“During the winter season, the pipe bands practice their competition sets for the summer,” Jimmie says. “Highland dancing competition carries on throughout the year. During the summer months it’s held at the Highland games and during the winter months in halls, theaters—everywhere. Every place big enough to hold a competition, you’ll find dancing.”
Jimmie has stuck with Highland dancing even though it took a back seat to soccer for a while. Now he’s working on qualifying as a dance instructor. He could have qualified four years ago, but changing teachers twice slowed him down. Of course, he has learned a wide variety of styles by having three different teachers.
Entering dance competitions takes a lot of stamina. “It’s a game that’s very demanding,” Jimmie admits. “In the competitions there are so many dances. You usually compete in them all. You’re talking about possibly ten dances. You’ve got to have strength in the legs and be quite fit. You achieve that by dancing.” The standard dances are the reel, fling, and sword dances.
Jimmie still competes with his band, which has won most of the competitions around, but he has given up dance competitions for a while. “My main aim is to become a qualified dancing teacher,” he says.
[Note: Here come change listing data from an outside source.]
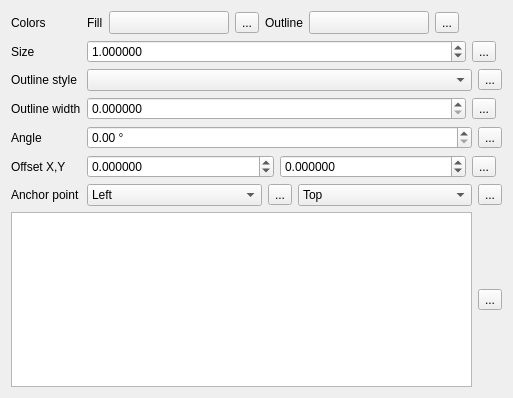
First picture: the form in src/ui/symbollayer/widget_simplemarker.ui, repository qgis/QGIS, before the edit.
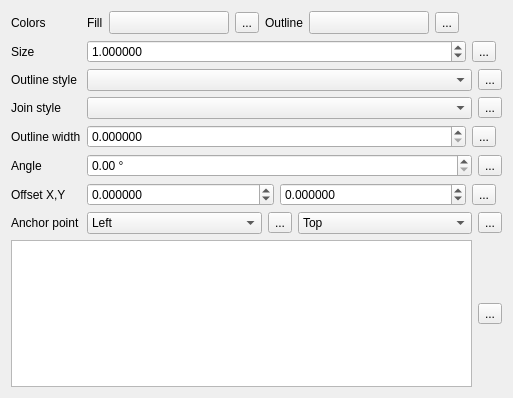
Second picture: the form after the edit. Custom widgets are drawn as their Qt base class.

Commit message: [FEATURE] add outline join style settings to simple markers (fixes #3797)

Diff of the .ui file:
```diff
--- a/src/ui/symbollayer/widget_simplemarker.ui
+++ b/src/ui/symbollayer/widget_simplemarker.ui
@@ -70,7 +70,7 @@
      </item>
     </layout>
    </item>
-   <item row="6" column="1">
+   <item row="7" column="1">
     <layout class="QHBoxLayout" name="horizontalLayout_4">
      <item>
       <widget class="QgsDoubleSpinBox" name="mOutlineWidthSpinBox">
@@ -295,7 +295,7 @@
      </property>
     </widget>
    </item>
-   <item row="6" column="0">
+   <item row="7" column="0">
     <widget class="QLabel" name="mOutlineWidthLabel">
      <property name="text">
       <string>Outline width</string>
@@ -323,6 +323,30 @@
      </property>
     </widget>
    </item>
+   <item row="6" column="0">
+    <widget class="QLabel" name="label_8">
+     <property name="text">
+      <string>Join style</string>
+     </property>
+     <property name="alignment">
+      <set>Qt::AlignLeading|Qt::AlignLeft|Qt::AlignVCenter</set>
+     </property>
+    </widget>
+   </item>
+   <item row="6" column="1">
+    <layout class="QHBoxLayout" name="horizontalLayout_7">
+     <item>
+      <widget class="QgsPenJoinStyleComboBox" name="cboJoinStyle"/>
+     </item>
+     <item>
+      <widget class="QgsDataDefinedButton" name="mJoinStyleDDBtn">
+       <property name="text">
+        <string>...</string>
+       </property>
+      </widget>
+     </item>
+    </layout>
+   </item>
    <item row="0" column="1">
     <layout class="QHBoxLayout" name="horizontalLayout_2">
      <item>
@@ -491,6 +515,11 @@
    <header>qgsunitselectionwidget.h</header>
    <container>1</container>
   </customwidget>
+  <customwidget>
+   <class>QgsPenJoinStyleComboBox</class>
+   <extends>QComboBox</extends>
+   <header>qgspenstylecombobox.h</header>
+  </customwidget>
   <customwidget>
    <class>QgsPenStyleComboBox</class>
    <extends>QComboBox</extends>
```
Left out of the diff: 4 changed lines with no effect on the pictures. The commit also changes 5 other files.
Four years ago Jimmie discovered a new heritage. Through entertaining, he met a member of the Church. They became friends, and she invited him to go to church with her. He enjoyed the meetings and soon he began talking with the missionaries.
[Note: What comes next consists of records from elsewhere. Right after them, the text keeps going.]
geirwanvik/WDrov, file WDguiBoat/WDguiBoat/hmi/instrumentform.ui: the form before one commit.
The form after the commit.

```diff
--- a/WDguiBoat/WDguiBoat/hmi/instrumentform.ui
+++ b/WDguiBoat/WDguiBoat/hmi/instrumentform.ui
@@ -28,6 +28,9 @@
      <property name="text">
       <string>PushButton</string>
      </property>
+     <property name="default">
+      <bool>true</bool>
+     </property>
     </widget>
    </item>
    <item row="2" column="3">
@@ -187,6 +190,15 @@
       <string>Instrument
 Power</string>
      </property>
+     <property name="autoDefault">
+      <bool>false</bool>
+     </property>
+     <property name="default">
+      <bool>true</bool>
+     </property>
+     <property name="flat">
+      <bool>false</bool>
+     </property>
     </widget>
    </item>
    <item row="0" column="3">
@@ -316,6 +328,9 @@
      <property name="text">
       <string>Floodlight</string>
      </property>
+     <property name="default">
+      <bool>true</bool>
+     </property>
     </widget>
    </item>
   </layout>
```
“I found out all about the Church. I was more active than some members,” he says. Finally after two years Jimmie decided he was going to get baptized.
“I had the object one week to pray about it. I did pray, and sincerely. I think that was the big difference. I prayed sincerely because I did want to know if the Church was true. An answer came. I mean it was really strong—very, very strong.
“Before, I was expecting an answer straight away when I was praying. This time I waited. I didn’t have to wait very long. Once I had the feeling, I knew there was no way I could deny it. Just no way at all.
“My parents weren’t too keen on my decision at first. I had been brought up in the Church of Scotland. My mother was slightly hurt, but my father was just concerned I was doing the right thing. I asked them to come to my baptism, and they were there on the front row seats.
“My brother disowned me. He just didn’t want to know me at all. But now he’s great about it. If he hears anyone saying anything bad about the Church or my being a Mormon, he’ll jump to my defense. It’s heartwarming. It’s good to see him stand by me as my parents do.”
Jimmie shares with his family the things that happen at church each weekend. “If I have a calling they seem quite pleased. They know the Church is quite a big part of my life.”
He was attracted to the Church because he had many of the same values it teaches. “I’m a firm believer in doing unto others as you would have them do unto you.”
When he started studying with the missionaries, he was already living the Word of Wisdom. “As a teenager I drank, but only because all my friends were drinking. I realized that to be one of the boys you didn’t have to drink. They respected me eventually because of it.”
Jimmie is proud of his new-found heritage as a Latter-day Saint and strives to share it with others by his example. He blends his new beliefs with the Highland traditions of his homeland to show others what it means to be a Scottish Latter-day Saint.